WARSAW: The leader of Poland’s ruling Law and Justice (PiS) party, Jaroslaw Kaczynski, on Wednesday told opposition protesters, including MPs occupying parliament’s debating chamber, that their actions were illegal and could lead to a “great calamity”.
But the opposition vowed to continue a six-day-old protest bringing to a head tensions that have been building ever since the socially conservative and nationalist-minded PiS came to power with a large majority 14 months ago.
In particular, it is demanding a re-run of a debate and vote on the 2017 budget that was diverted to a side-room of the lower house, the Sejm, last week because of the sit-in, and held without opposition lawmakers present.
“We are really acting in a restrained way,” Kaczynski told a news conference, flanked by Prime Minister Beata Szydlo, the speakers of both chambers of parliament and a deputy speaker, against a backdrop of Polish flags.
“Opposition lawmakers are bound by the law as all other citizens are … Blocking, taking away freedom from citizens, not allowing normal movements are all criminal acts and these acts are accepted (by the opposition),” Kaczynski said.
“This is really a road to a great calamity.”
The stand-off was sparked last week by government plans to curb media access to the Sejm. However, the Sejm’s press office has since promised to consult media on the changes, and the opposition’s focus has now switched to the budget debate, which it says was conducted irregularly and is invalid.
“If PiS is not open to concessions … then I do not see other options than to continue the protest until it is effective,” Ryszard Petru, leader of the liberal Nowoczesna opposition party, told reporters.
Fears of a drift towards authoritarianism under the PiS — which it denies — have led to mass protests in Polish cities over the last year, including a blockade of the parliament building by demonstrators last Friday.

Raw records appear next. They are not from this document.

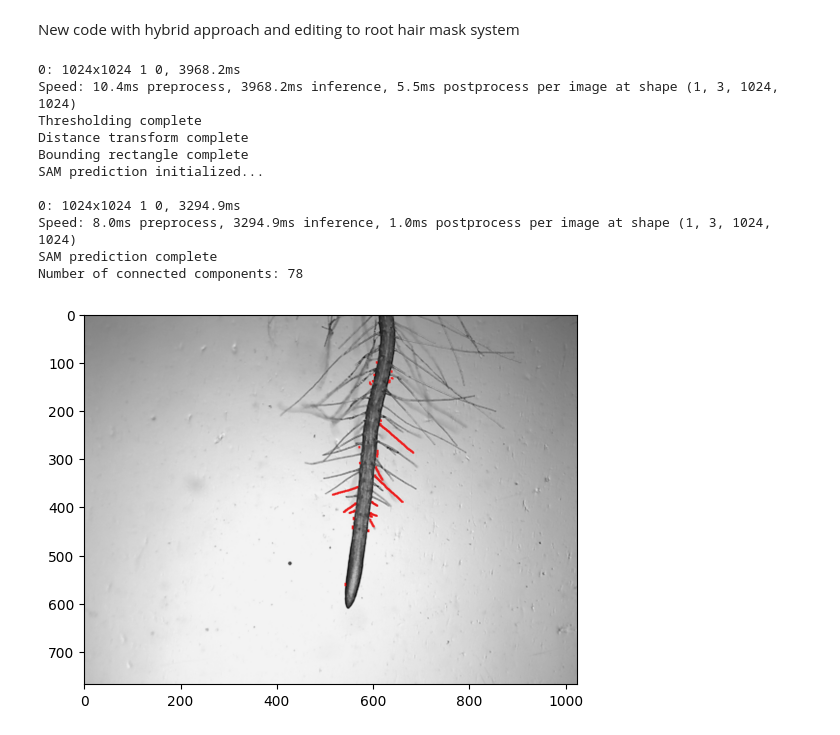
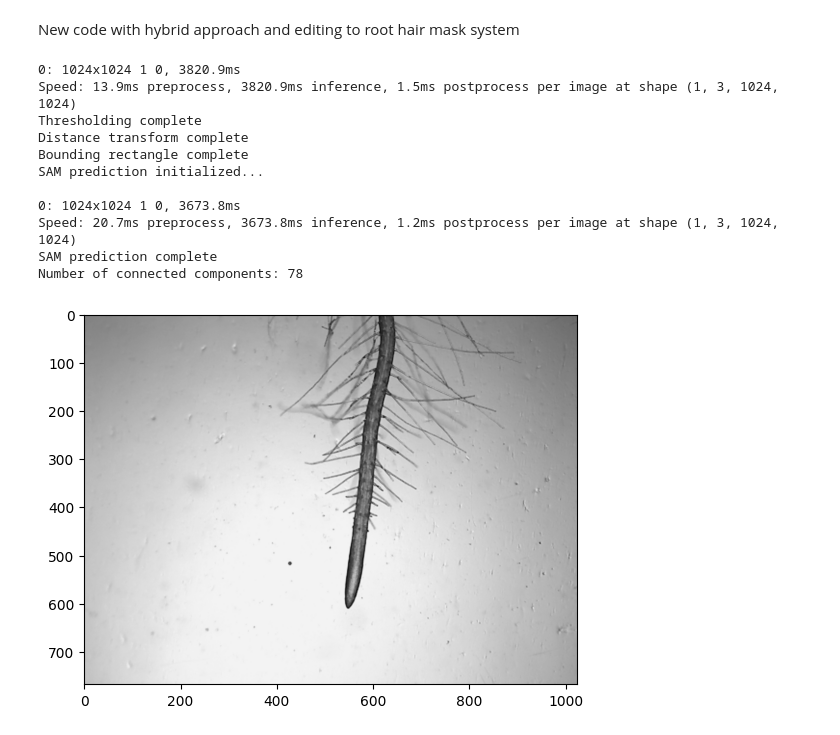
Before and after one commit to AntoAAAAAAAA/Root_Hair_Project, a Jupyter notebook: Root_mask_testing.ipynb, the cells around one changed output. Cells and saved outputs as stored; diff of their text form; code cells hidden in the pictures.

Commit message:
test of branch

```diff
--- a/Root_mask_testing.ipynb
+++ b/Root_mask_testing.ipynb
@@ -336,7 +336,9 @@ def makeValidRootHairMasks(skeletonized_hairs, contour, microscope_conversion_fa
 
     filtered = 0 # for testing
 
+    # test_list = [27, 47, 64]
     for i in range(1, num_objects + 1):
+    # for i in test_list:
         one_component_mask = (components_masks == i).astype(np.uint8)
 
         # # for testing
@@ -404,10 +406,12 @@ def makeValidRootHairMasks(skeletonized_hairs, contour, microscope_conversion_fa
         length_in_microns = length * microscope_conversion_factor
 
         # filter root hairs that aren't good for measuring
-        if endpoints != 2 or branchpoints:
+        if endpoints != 2:
             continue
-        # if length_in_microns > upper or length_in_microns < lower:
-        #     continue
+        if branchpoints:
+            continue
+        if length_in_microns > upper or length_in_microns < lower:
+            continue
 
         # need to compare one_component_mask to contour
         coords_of_endpoints = [tuple(coords[i]) for i, d in enumerate(list_of_degrees) if d == 1]
@@ -469,35 +473,35 @@ def makeValidRootHairMasks(skeletonized_hairs, contour, microscope_conversion_fa
     # plt.show()
 
     return valid_root_hair_masks, components_masks
 
 valid_root_hair_masks, components_masks = makeValidRootHairMasks(skeletonized_hairs, contours, microscope_conversion_factor= 3.393626769, upper=100, lower=5)
 
 def makeFinalMaskWithFinalRootHairs(image_grey, valid_root_hair_masks):
     ' This function creates an overlay of the filtered root hairs on top of the original grayscale image.'
 
     color_root = cv2.cvtColor(image_grey, cv2.COLOR_GRAY2RGB)
     overlay = color_root.copy()
     for i in range(0, len(valid_root_hair_masks)):
         valid_dict = valid_root_hair_masks[i]
         ind_mask = (valid_dict['thicker mask'] * 255).astype(np.uint8)
         overlay[ind_mask == 255] = [255, 0 , 0]
     root_hair_overlay = cv2.addWeighted(color_root, 0.2, overlay, 0.8, 0)
 
     return root_hair_overlay
 
 overlay = makeFinalMaskWithFinalRootHairs(image_gray, valid_root_hair_masks)
 plt.imshow(overlay)
 plt.show()
 # %% [output]
-0: 1024x1024 1 0, 3968.2ms
-Speed: 10.4ms preprocess, 3968.2ms inference, 5.5ms postprocess per image at shape (1, 3, 1024, 1024)
+0: 1024x1024 1 0, 3820.9ms
+Speed: 13.9ms preprocess, 3820.9ms inference, 1.5ms postprocess per image at shape (1, 3, 1024, 1024)
 Thresholding complete
 Distance transform complete
 Bounding rectangle complete
 SAM prediction initialized...
 
-0: 1024x1024 1 0, 3294.9ms
-Speed: 8.0ms preprocess, 3294.9ms inference, 1.0ms postprocess per image at shape (1, 3, 1024, 1024)
+0: 1024x1024 1 0, 3673.8ms
+Speed: 20.7ms preprocess, 3673.8ms inference, 1.2ms postprocess per image at shape (1, 3, 1024, 1024)
 SAM prediction complete
 Number of connected components: 78
-[figure, old version]
+[figure, new version]
```
Also changed, not shown: 3 other files.
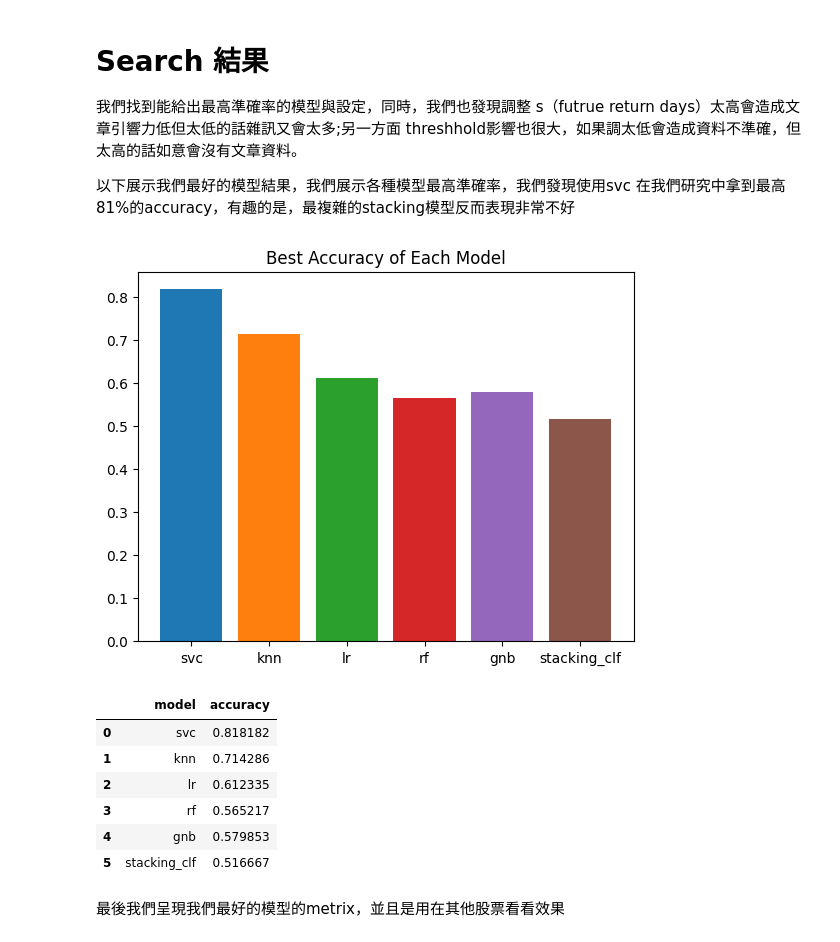
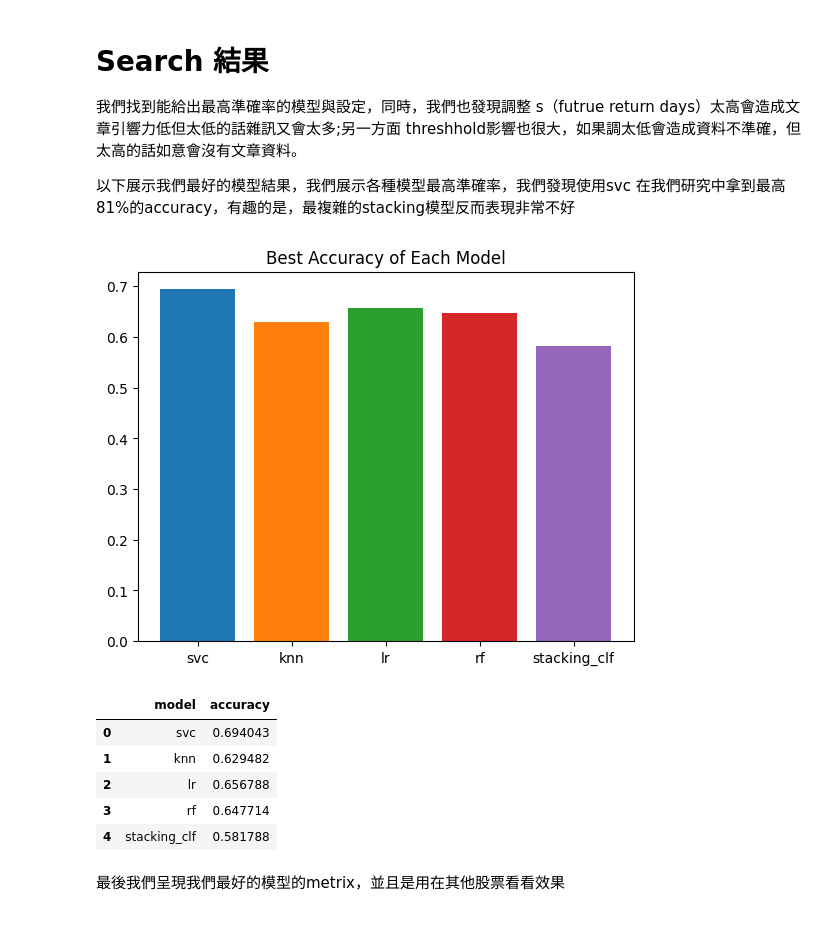
Before and after one commit to easonyu0203/2023-2-data-analyze-midterm, a Jupyter notebook: researchs/train_pipeline_research.ipynb, the cells around one changed output. Drawn from its saved outputs; the diff is of its cells as text; code cells hidden in the pictures.

```diff
--- a/researchs/train_pipeline_research.ipynb
+++ b/researchs/train_pipeline_research.ipynb
@@ -60,7 +60,7 @@ from sklearn.linear_model import LogisticRegression
 from sklearn_model_process.train_eval_model import train_eval_model, display_evaluation_result
 # %%
 # set up config
-stock = stock_meta.get_stock_by_name("台積電")
+stock = stock_meta.get_stock_by_name("群創")
 clf = LogisticRegression()
 preprocess_pipeline = PreprocessPipeline(
     docs_filterer=Word2VecSimilarFilterer(topn=1, white_noise_ratio=0),
@@ -201,12 +201,12 @@ stacking_clf = StackingClassifier(estimators=estimators, final_estimator=SVC(pro
 
 # stock names
 stock_names = ['世界', '加權指數', '台積電', '統一', '台塑', '鴻海']
-stock_name = '台塑'
+stock_name = '群創'
 # search space
-models = [svc, knn, lr, rf, gnb, stacking_clf]
-word2vec_similar__topns = [3]
+models = [svc, knn, lr, rf, stacking_clf]
+word2vec_similar__topns = [1]
 future_return_docs_labeler__s = [1, 3, 10]
-future_return_docs_labeler__thresholds = [1, 5, 10]
+future_return_docs_labeler__thresholds = [3, 5]
 keywords_tfidf_vectorlizer__count_features = [1000]
 keywords_tfidf_vectorlizer__pca_components = [100]
 # %% [markdown]
@@ -233,7 +233,7 @@ grid = ParameterGrid(param_grid)
 config_results = []
 
 # Define the number of folds for cross-validation
-n_splits = 5
+n_splits = 3
 kfold = KFold(n_splits=n_splits)
 
 
@@ -427,42 +429,41 @@ for config_result in config_results:
         }
     else:
         if config_result['accuracy_avg'] > model_best_config[model_name]['result']['accuracy_avg']:
             model_best_config[model_name] = {
                 'config': config,
                 'result': config_result
             }
 name_model_to_best_config = {}
-for model, name in zip(model_best_config.keys(), ['svc', 'knn', 'lr', 'rf', 'gnb', 'stacking_clf']):
+for model, name in zip(model_best_config.keys(), ['svc', 'knn', 'lr', 'rf', 'stacking_clf']):
     name_model_to_best_config[name] = model_best_config[model]
 
 # plot each model's best accuracy
 for model_name, config in name_model_to_best_config.items():
     model_accuracy = config['result']['accuracy_avg']
     plt.bar(model_name, model_accuracy)
 plt.title('Best Accuracy of Each Model')
 plt.show()
 
 # display model best accuracy using dataframe
 import pandas as pd
 
 model_best_accuracies = []
 for model_name, config in name_model_to_best_config.items():
     model_accuracy = config['result']['accuracy_avg']
     model_best_accuracies.append({
         'model': model_name,
         'accuracy': model_accuracy
     })
 model_best_accuracies_df = pd.DataFrame(model_best_accuracies)
 display(model_best_accuracies_df)
 # %% [output]
-[figure, old version]
+[figure, new version]
 |  | model | accuracy |
-| 0 | svc | 0.818182 |
-| 1 | knn | 0.714286 |
-| 2 | lr | 0.612335 |
-| 3 | rf | 0.565217 |
-| 4 | gnb | 0.579853 |
-| 5 | stacking_clf | 0.516667 |
+| 0 | svc | 0.694043 |
+| 1 | knn | 0.629482 |
+| 2 | lr | 0.656788 |
+| 3 | rf | 0.647714 |
+| 4 | stacking_clf | 0.581788 |
 # %% [markdown]
 最後我們呈現我們最好的模型的metrix，並且是用在其他股票看看效果
 # %%
```
Also changed, not shown: parts of 4 cells of this notebook, 10 other files.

The protests have mainly been peaceful, but since Friday parliament has been surrounded by police, who on Tuesday cordoned it off with metal anti-riot barriers.
Over the weekend, protesters also tried to block Kaczynski’s car from entering the Wawel castle in Krakow, where his brother is buried.
A short video posted on social media on Tuesday showed a PiS minister being harassed by a small group of protesters who shouted insults and tried to grab her scarf before she got into her car.
The PiS came to power promising a return to patriotic and Roman Catholic values in public life and a tougher stance towards the EU and historical adversary Russia.
The government has placed state media and prosecutors under its direct control and changed legislation determining the functioning of the constitutional court, a move forcefully criticised by the European Commission on Wednesday. — Reuters